Plays of the day from the first T20 between India and Zimbabwe in Harare
There were a remarkable seven debutants in the playing XIs today, but possibly none more nervous than Taurai Muzarabani. A couple of high-fives from his team-mates appeared to do little to steady his nerves and Muzarabani, perhaps striving a little too hard for pace, repeatedly dug the ball in short on a slow track. His first two overs went for an exorbitant 36 runs, including three fours and a six.
There was precious little flight or guile in Graeme Cremer's first over and when he started his second, India were cruising at 82 for 1. Opting for a change of plan, Cremer began to hang the ball temptingly in the breeze, and with a little grip and spin he had Ajinkya Rahane caught at point of a leading edge almost immediately.
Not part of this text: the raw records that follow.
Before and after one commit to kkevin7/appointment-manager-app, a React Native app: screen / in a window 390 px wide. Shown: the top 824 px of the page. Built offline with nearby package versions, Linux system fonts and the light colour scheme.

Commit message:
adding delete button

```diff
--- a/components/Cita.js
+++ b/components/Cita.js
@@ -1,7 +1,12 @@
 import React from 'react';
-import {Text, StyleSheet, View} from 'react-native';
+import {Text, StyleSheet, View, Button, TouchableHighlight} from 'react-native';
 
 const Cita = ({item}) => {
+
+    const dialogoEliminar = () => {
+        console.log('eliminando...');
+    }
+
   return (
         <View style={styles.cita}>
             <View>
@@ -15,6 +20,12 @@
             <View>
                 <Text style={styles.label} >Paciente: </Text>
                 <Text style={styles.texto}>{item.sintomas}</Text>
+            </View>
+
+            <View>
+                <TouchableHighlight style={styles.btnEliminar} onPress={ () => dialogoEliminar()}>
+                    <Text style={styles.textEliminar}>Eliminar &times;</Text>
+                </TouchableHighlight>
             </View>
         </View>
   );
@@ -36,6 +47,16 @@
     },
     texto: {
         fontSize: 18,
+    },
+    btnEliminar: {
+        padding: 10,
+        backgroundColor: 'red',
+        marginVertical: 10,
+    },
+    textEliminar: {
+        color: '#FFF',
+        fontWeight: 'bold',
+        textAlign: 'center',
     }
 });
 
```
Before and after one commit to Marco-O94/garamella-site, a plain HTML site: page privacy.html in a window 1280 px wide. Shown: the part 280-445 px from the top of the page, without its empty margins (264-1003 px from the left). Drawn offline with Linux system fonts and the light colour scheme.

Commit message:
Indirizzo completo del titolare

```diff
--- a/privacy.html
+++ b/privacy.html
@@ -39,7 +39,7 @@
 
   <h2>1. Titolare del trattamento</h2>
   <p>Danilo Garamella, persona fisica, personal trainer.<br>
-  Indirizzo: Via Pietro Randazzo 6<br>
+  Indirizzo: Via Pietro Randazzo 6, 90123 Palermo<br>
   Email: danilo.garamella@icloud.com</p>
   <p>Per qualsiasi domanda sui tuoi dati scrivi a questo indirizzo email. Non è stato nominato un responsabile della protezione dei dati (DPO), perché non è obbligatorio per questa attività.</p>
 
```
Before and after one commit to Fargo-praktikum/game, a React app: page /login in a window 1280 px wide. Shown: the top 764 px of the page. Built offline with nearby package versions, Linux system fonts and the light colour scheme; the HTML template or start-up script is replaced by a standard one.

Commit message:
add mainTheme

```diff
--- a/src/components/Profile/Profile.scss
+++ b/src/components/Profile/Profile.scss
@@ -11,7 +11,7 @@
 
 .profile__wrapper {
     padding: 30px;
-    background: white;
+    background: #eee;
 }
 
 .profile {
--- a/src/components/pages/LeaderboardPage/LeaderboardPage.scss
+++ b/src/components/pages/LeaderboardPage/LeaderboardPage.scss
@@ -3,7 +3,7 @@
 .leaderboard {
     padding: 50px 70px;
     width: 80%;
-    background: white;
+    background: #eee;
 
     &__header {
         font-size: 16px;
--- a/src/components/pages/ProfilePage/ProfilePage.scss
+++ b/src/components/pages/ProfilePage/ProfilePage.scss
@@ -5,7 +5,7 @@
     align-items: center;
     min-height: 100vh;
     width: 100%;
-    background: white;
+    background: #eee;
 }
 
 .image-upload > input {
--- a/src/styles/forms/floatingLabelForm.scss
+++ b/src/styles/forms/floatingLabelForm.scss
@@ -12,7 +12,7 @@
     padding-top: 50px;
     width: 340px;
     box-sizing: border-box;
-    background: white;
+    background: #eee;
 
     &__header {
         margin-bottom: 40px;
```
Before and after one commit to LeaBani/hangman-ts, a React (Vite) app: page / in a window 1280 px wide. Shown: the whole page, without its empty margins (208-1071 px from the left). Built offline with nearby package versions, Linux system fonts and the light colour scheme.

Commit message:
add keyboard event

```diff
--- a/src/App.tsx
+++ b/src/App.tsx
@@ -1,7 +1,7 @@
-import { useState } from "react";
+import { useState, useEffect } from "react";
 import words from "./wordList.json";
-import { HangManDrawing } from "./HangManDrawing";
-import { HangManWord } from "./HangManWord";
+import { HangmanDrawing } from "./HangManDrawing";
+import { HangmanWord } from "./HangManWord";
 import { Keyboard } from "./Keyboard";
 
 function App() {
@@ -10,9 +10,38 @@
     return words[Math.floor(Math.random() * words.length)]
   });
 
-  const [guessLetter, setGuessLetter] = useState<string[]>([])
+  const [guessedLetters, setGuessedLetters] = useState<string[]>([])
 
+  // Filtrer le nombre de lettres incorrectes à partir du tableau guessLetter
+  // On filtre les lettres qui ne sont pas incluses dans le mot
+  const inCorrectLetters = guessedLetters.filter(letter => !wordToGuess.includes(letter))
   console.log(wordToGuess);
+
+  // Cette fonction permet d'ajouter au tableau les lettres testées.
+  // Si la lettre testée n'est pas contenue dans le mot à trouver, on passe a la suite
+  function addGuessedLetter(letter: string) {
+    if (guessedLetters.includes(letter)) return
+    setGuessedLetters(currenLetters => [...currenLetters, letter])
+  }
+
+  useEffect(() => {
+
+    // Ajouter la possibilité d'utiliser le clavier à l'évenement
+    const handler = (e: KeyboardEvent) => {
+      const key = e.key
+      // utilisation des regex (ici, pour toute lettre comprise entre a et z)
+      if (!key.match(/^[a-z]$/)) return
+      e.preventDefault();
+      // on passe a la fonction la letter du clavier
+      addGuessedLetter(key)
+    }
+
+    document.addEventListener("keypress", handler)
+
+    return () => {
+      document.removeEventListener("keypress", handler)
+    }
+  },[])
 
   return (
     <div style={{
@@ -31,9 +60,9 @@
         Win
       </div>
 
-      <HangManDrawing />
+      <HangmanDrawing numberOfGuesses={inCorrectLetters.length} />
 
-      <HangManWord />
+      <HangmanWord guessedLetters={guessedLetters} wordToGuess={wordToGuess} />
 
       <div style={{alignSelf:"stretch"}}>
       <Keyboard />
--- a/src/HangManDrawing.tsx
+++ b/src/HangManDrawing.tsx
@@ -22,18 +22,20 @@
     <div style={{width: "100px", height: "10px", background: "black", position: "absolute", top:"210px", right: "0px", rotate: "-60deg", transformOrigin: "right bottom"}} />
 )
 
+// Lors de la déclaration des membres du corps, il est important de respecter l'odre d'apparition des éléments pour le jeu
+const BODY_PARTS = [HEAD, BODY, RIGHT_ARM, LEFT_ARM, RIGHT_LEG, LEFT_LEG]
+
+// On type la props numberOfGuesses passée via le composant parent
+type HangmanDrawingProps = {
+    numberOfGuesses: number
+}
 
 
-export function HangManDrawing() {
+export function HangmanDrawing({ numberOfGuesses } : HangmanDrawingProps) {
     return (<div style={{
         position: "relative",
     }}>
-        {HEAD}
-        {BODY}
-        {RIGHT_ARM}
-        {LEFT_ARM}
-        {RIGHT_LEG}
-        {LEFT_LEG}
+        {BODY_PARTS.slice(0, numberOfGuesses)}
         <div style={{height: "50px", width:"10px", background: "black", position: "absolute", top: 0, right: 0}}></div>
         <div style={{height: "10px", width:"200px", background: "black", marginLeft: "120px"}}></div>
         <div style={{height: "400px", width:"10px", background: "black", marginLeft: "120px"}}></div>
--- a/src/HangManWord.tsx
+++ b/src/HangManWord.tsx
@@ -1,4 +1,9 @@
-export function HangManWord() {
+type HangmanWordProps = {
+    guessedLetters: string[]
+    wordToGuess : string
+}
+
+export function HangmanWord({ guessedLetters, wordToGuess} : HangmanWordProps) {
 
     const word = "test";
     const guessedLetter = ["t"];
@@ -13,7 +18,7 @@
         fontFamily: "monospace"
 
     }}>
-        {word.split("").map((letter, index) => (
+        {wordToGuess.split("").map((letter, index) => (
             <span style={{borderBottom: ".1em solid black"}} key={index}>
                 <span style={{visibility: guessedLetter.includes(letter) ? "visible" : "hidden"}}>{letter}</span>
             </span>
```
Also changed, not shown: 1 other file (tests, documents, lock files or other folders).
Cremer continued to loop the ball up, Manish Pandey struggled to get the ball off the square and the legspinner completed a wicket maiden with an indecipherable googly.
The catch that wasn't
Cremer was back in the action in the field in the 17th over, sprinting to his left from long-off to hold a good catch. The only problem was that the catch came off a free hit, with Neville Madziva having overstepped the previous delivery. As Cremer celebrated, the fielders closest to him quickly alerted him to his mistake. Cremer clearly saw the funny side, responding to the gentle jibes from the crowd with a rueful smile.
The debut: Part II
Sandeep Sharma is just 22 years old, but he's not exactly short on Twenty20 experience, having played 43 matches in the format - many of them for Kings XI Punjab in the IPL. In all those games, he can't have bowled many overs more expensive than his first in international cricket. Chamu Chibhabha lifted his very first delivery over long-on, holding the pose after his shot. Hamilton Masakadza scooped his fourth delivery for a second six, and a spooked bowler then zinged down two leg-side wides in a first over that leaked 16 runs.
The direct hit
Mohit Sharma had a parsimonious day with the ball, but perhaps his finest moment came in the field. Sikandar Raza flicked a straight ball from Stuart Binny towards deep midwicket, where Mohit came charging in from the fence. Needing to score at more than 15 an over at the time, the batsmen called for an iffy second. Mohit, off balance and with only one stump to aim at, picked up the ball and curled a rifling throw straight on target to run Craig Ervine out. Zimbabwe's hopes of an unlikely win had already faded, but with that dismissal the result was all but sealed.
Liam Brickhill is a freelance journalist based in Cape Town